The Comet, a 337-ton sidewheel steamer, was built in 1848 at Portsmouth, Ontario, by shipbuilder George N. Ault. She is 174 ft (53.5m) in length and has a beam of 24 ft (7.4m). She was unique as she was powered by two “walking beam” type steam engines with a 51-inch piston. She was a passenger steamer much used by travellers, but after a few short trips she struck a shoal in the St. Lawrence river and sank. She was raised, repaired and put back into service. In 1849, a burst steam pipe seriously injured three Irish firemen, two of them fatally. Then, in 1851, after being damaged by a boiler explosion during her departure from Oswego, New York, she was rebuilt and renamed the “Mayflower”.

One gusty spring evening in May 1861, on her first voyage of the season, the steamer left Kingston for the last time. Strong winds were out of the southwest as she cleared Nine Mile Point off the westerly end of Simcoe Island. The Comet altered course toward Timber Island under Captain Francis Paterson to give wide berth to three sailing ships on the horizon.
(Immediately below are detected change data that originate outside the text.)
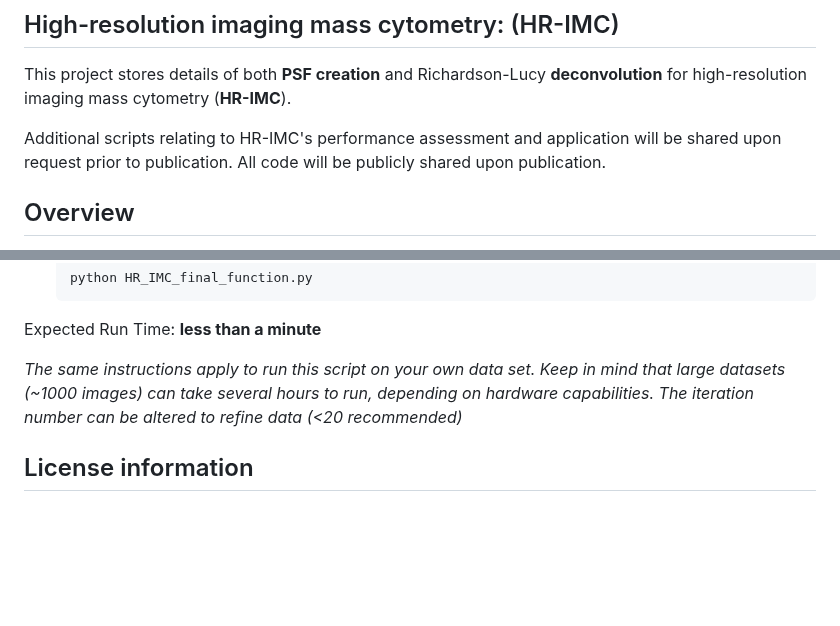
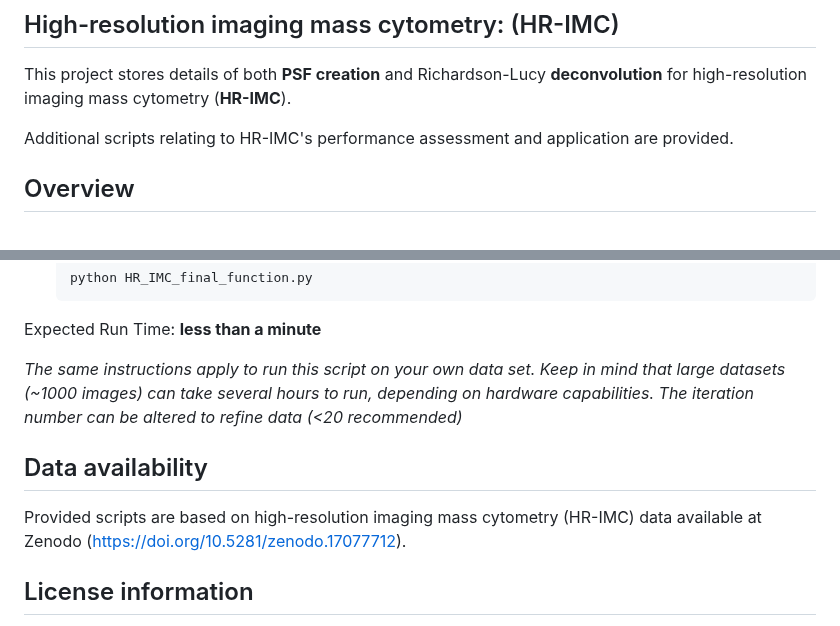
Before and after one commit to BodenmillerGroup/HR_IMC, a Markdown page: README.md, 2 parts joined by grey strips. GitHub-like rendering; blank space fills up the shorter version.

```diff
--- a/README.md
+++ b/README.md
@@ -4,7 +4,7 @@
 
 This project stores details of both **PSF creation** and Richardson-Lucy **deconvolution** for high-resolution imaging mass cytometry (**HR-IMC**).
 
-Additional scripts relating to HR-IMC's performance assessment and application will be shared upon request prior to publication. All code will be publicly shared upon publication.
+Additional scripts relating to HR-IMC's performance assessment and application are provided.
 
 
 
@@ -54,6 +54,10 @@ Expected Run Time: **less than a minute**
 
 *The same instructions apply to run this script on your own data set. Keep in mind that large datasets (~1000 images) can take several hours to run, depending on hardware capabilities. The iteration number can be altered to refine data (<20 recommended)*
 
+## Data availability
+Provided scripts are based on high-resolution imaging mass cytometry (HR-IMC) data available at Zenodo (https://doi.org/10.5281/zenodo.17077712).
+
+
 ## License information
 
 *MIT License
```
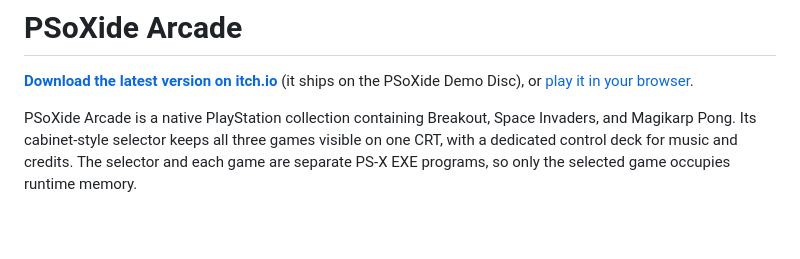
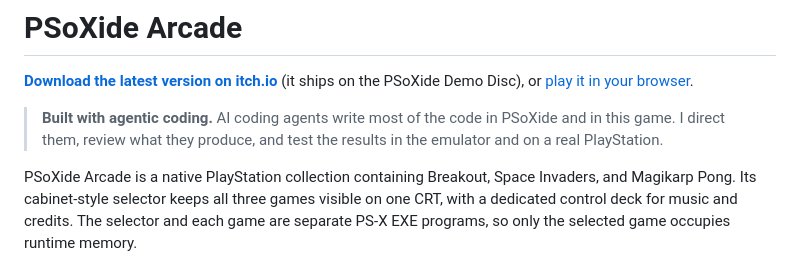
Before and after one commit to EBonura/psoxide-arcade, a Markdown page: README.md, the part around the change. Rendered like a GitHub page; blank space fills up the shorter version.

Commit message:
State that the project is built with agentic coding

```diff
--- a/README.md
+++ b/README.md
@@ -1,6 +1,8 @@
 # PSoXide Arcade
 
 **[Download the latest version on itch.io](https://bonnie-studios.itch.io/psoxide-demo-disc)** (it ships on the PSoXide Demo Disc), or [play it in your browser](https://bonnie-studios.itch.io/psoxide).
+
+> **Built with agentic coding.** AI coding agents write most of the code in PSoXide and in this game. I direct them, review what they produce, and test the results in the emulator and on a real PlayStation.
 
 PSoXide Arcade is a native PlayStation collection containing Breakout, Space
 Invaders, and Magikarp Pong. Its cabinet-style selector keeps all three games
```
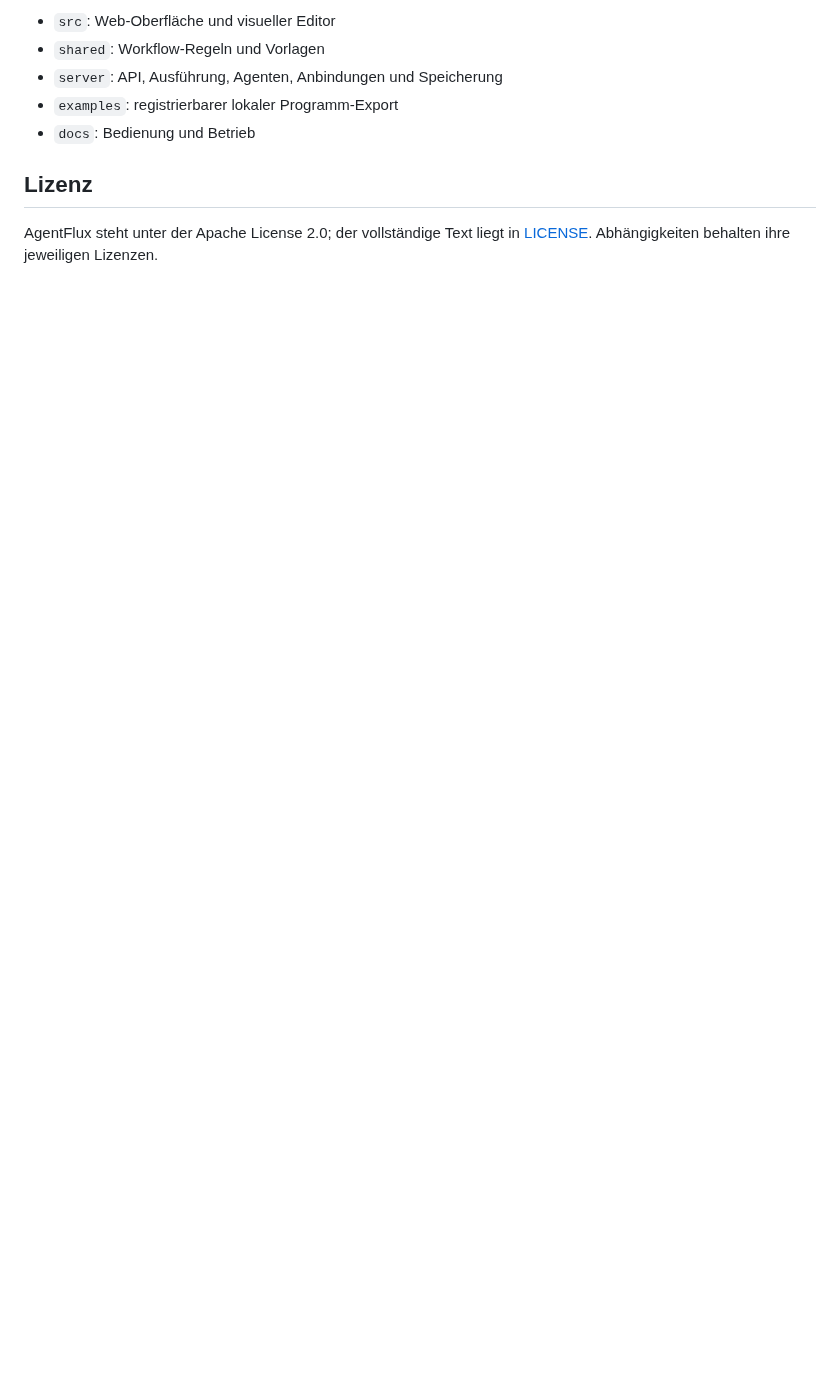
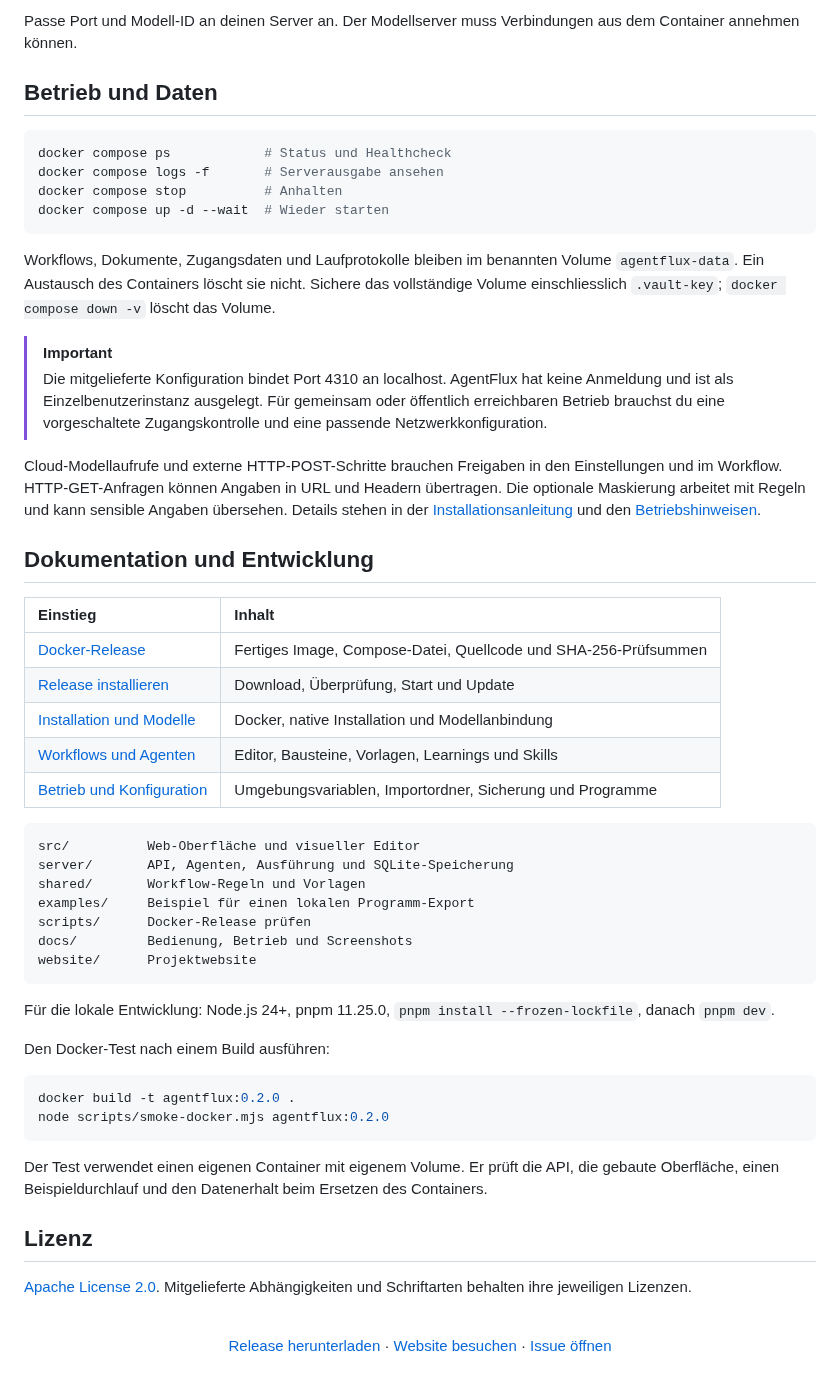
Before and after one commit to davemessew/AgentFlux, a Markdown page: README.md, the part around one of its changes. GitHub-like rendering; blank space fills up the shorter version.

```diff
--- a/README.md
+++ b/README.md
@@ -101,10 +123,61 @@ Zeitpläne benötigen einen laufenden Server. Laufende Aufgaben desselben Agente
 
-- `src`: Web-Oberfläche und visueller Editor
-- `shared`: Workflow-Regeln und Vorlagen
-- `server`: API, Ausführung, Agenten, Anbindungen und Speicherung
-- `examples`: registrierbarer lokaler Programm-Export
-- `docs`: Bedienung und Betrieb
+Passe Port und Modell-ID an deinen Server an. Der Modellserver muss Verbindungen aus dem Container annehmen können.
+
+## Betrieb und Daten
+
+~~~sh
+docker compose ps            # Status und Healthcheck
+docker compose logs -f       # Serverausgabe ansehen
+docker compose stop          # Anhalten
+docker compose up -d --wait  # Wieder starten
+~~~
+
+Workflows, Dokumente, Zugangsdaten und Laufprotokolle bleiben im benannten Volume <code>agentflux-data</code>. Ein Austausch des Containers löscht sie nicht. Sichere das vollständige Volume einschliesslich <code>.vault-key</code>; <code>docker compose down -v</code> löscht das Volume.
+
+> [!IMPORTANT]
+> Die mitgelieferte Konfiguration bindet Port 4310 an localhost. AgentFlux hat keine Anmeldung und ist als Einzelbenutzerinstanz ausgelegt. Für gemeinsam oder öffentlich erreichbaren Betrieb brauchst du eine vorgeschaltete Zugangskontrolle und eine passende Netzwerkkonfiguration.
+
+Cloud-Modellaufrufe und externe HTTP-POST-Schritte brauchen Freigaben in den Einstellungen und im Workflow. HTTP-GET-Anfragen können Angaben in URL und Headern übertragen. Die optionale Maskierung arbeitet mit Regeln und kann sensible Angaben übersehen. Details stehen in der [Installationsanleitung](docs/installation.md#daten-und-grenzen) und den [Betriebshinweisen](docs/operations.md).
+
+## Dokumentation und Entwicklung
+
+| Einstieg | Inhalt |
+| :--- | :--- |
+| [Docker-Release](https://github.com/davemessew/AgentFlow/releases/latest) | Fertiges Image, Compose-Datei, Quellcode und SHA-256-Prüfsummen |
+| [Release installieren](docs/docker-release.md) | Download, Überprüfung, Start und Update |
+| [Installation und Modelle](docs/installation.md) | Docker, native Installation und Modellanbindung |
+| [Workflows und Agenten](docs/workflows.md) | Editor, Bausteine, Vorlagen, Learnings und Skills |
+| [Betrieb und Konfiguration](docs/operations.md) | Umgebungsvariablen, Importordner, Sicherung und Programme |
+
+~~~text
+src/          Web-Oberfläche und visueller Editor
+server/       API, Agenten, Ausführung und SQLite-Speicherung
+shared/       Workflow-Regeln und Vorlagen
+examples/     Beispiel für einen lokalen Programm-Export
+scripts/      Docker-Release prüfen
+docs/         Bedienung, Betrieb und Screenshots
+website/      Projektwebsite
+~~~
+
+Für die lokale Entwicklung: Node.js 24+, pnpm 11.25.0, <code>pnpm install --frozen-lockfile</code>, danach <code>pnpm dev</code>.
+
+Den Docker-Test nach einem Build ausführen:
+
+~~~sh
+docker build -t agentflux:0.2.0 .
+node scripts/smoke-docker.mjs agentflux:0.2.0
+~~~
+
+Der Test verwendet einen eigenen Container mit eigenem Volume. Er prüft die API, die gebaute Oberfläche, einen Beispieldurchlauf und den Datenerhalt beim Ersetzen des Containers.
 
 ## Lizenz
 
-AgentFlux steht unter der Apache License 2.0; der vollständige Text liegt in [LICENSE](LICENSE). Abhängigkeiten behalten ihre jeweiligen Lizenzen.
+[Apache License 2.0](LICENSE). Mitgelieferte Abhängigkeiten und Schriftarten behalten ihre jeweiligen Lizenzen.
+
+<div align="center">
+
+<br>
+
+[Release herunterladen](https://github.com/davemessew/AgentFlow/releases/latest) · [Website besuchen](https://agentflux.cloud) · [Issue öffnen](https://github.com/davemessew/AgentFlow/issues)
+
+</div>
```
Also changed, not shown: other parts of README.md (+84 -62 lines), docs/screenshots/agents.jpg (added), docs/screenshots/knowledge.jpg (added), docs/screenshots/overview.jpg (added), docs/screenshots/workflow.jpg (added).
An hour later, the Comet and the schooner “Exchange” collided when the Exchange attempted to run for safe harbor from the storm. Both ships attempted to stay close to help out the other but the wind took the schooner out of hailing distance. The Comet kept its steam engines running and, in an attempt to make shore, managed to travel to within 2 miles (3.2km) of Simcoe Island before the captain had crew and passengers abandon ship in lifeboats. Two crewmen were lost trying to bail out the large yawl which the Comet towed astern. The survivors were set safely ashore on Simcoe Island, while the Comet sank about 1.5 miles (2.4km) off the Island in about 90 ft (28m) of water.

Divers Jim McCready and Dr. Robert McCaldon rediscovered the Comet, noted for her bad luck, on September 7, 1967. The two were hobby divers who had been looking for this particular wreck for the previous 10 years. Many artifacts were salvaged, including a brass door latch, a brass wine barrel spigot, silver spatulas, English ironstone pitchers, wash basins, cups, saucers, bowls and hand-blown glass goblets, some of which are in the Marine Museum of the Great Lakes. There was some discussion of raising the Comet but this never came to pass.

Between the Wheels [ Tom Rutledge
Between the Wheels [ Tom Rutledge
The Comet lies in 90 ft (28m) of water, with her paddlewheels still upright, though much of the top decking has collapsed. For those trained and experienced, penetration below deck is possible at the stern for a view of the boilers and the engines. Good buoyancy is important as silt can be stirred very quickly making it difficult for the next diver to see. There are also some plates and cups left on the decking, completing the underwater museum.

The Comet is a spectacular example of ships of her time and is a special favorite of divers who visit her. Of consideration to the recreational diver is time because of her depth. There is little current on her, and visibility is usually 20 to 50 ft (6-16m), with upwards of 80 ft (25m) in the spring and fall.

P Shea Drawing
P Shea Drawing